In today’s fast paced world, engaging in a meaningful relationship with your own mind and training it to perform optimally yields a multitude of health benefits for the body and soul. More people are recognising that as part of their well-being programme, they want a deeper experience that will help disconnect and recharge their mind, in addition to their body.

While different forms of meditation are practiced worldwide, the roots are most closely associated with the temples, caves and monasteries of the East (India, China, Japan) and Near East (now the Middle East). The techniques were refined by Asian monks and yogis, and then filtered to the layperson. Meditation also appears, though less conspicuously and in a slightly different form, in the Judeo-Christian tradition as prayer. The differences appear to lie more with the goals, purposes and styles. And though meditation involves a shift from thinking and doing, to just simply ‘being’, our forbears had the advantage of their lives being simpler, their thinking more rudimentary and their connection to nature and the sacred far stronger.

Understanding meditation

‘Meditation is a natural state, as is walking, dreaming and deep sleep. The mind will naturally go into meditation, given the proper conditioners.’ Swami Saradananda, meditation teacher

Meditation is a mental and physical process that a person uses to separate themselves from their thoughts and feelings in order to become fully aware. The practice helps us to see the patterns of the mind more clearly and teaches us to stay in the present moment, not looking to the past or future.

Meditation seeks to open what is closed in us, balance what is reactive, and explore what is hidden. Often, our senses and bodies are closed. Time lost in thought, judgement, fantasy and daydreams means we do not pay careful attention to the direct experience of sight, sound, smell, taste and other sensations in the body.

When our attention is scattered, perceptions become clouded. As meditation strengthens awareness and concentration, we spend less time lost in thought and gain greater sensitivity and refinement in our sense impressions.
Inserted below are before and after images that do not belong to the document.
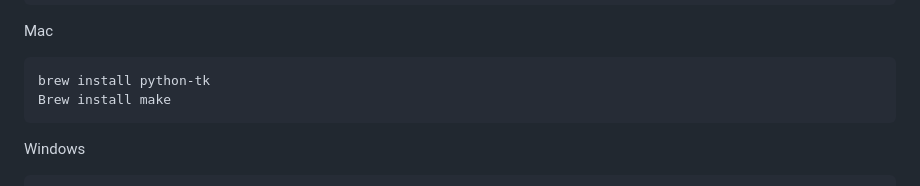
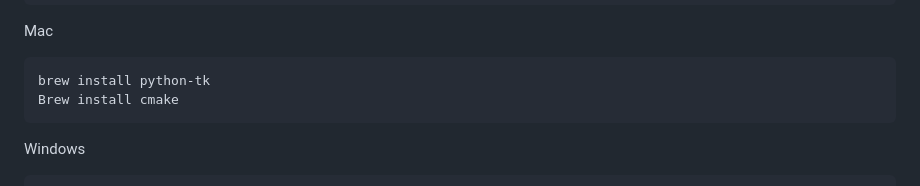
Before and after one commit to ANVRRT/FacialDetection, a Markdown page: README.md, the part around the change. GitHub-like rendering.

````diff
--- a/README.md
+++ b/README.md
@@ -59,7 +59,7 @@ Mac
 
 ```
 brew install python-tk
-Brew install make
+Brew install cmake
 ```
 
 Windows
````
As we go deeper into ourselves through meditation, our body begins to open up and energy flow improves. By directing our awareness inward, we experience clearly and intimately any accumulated emotional tensions, knots and holdings.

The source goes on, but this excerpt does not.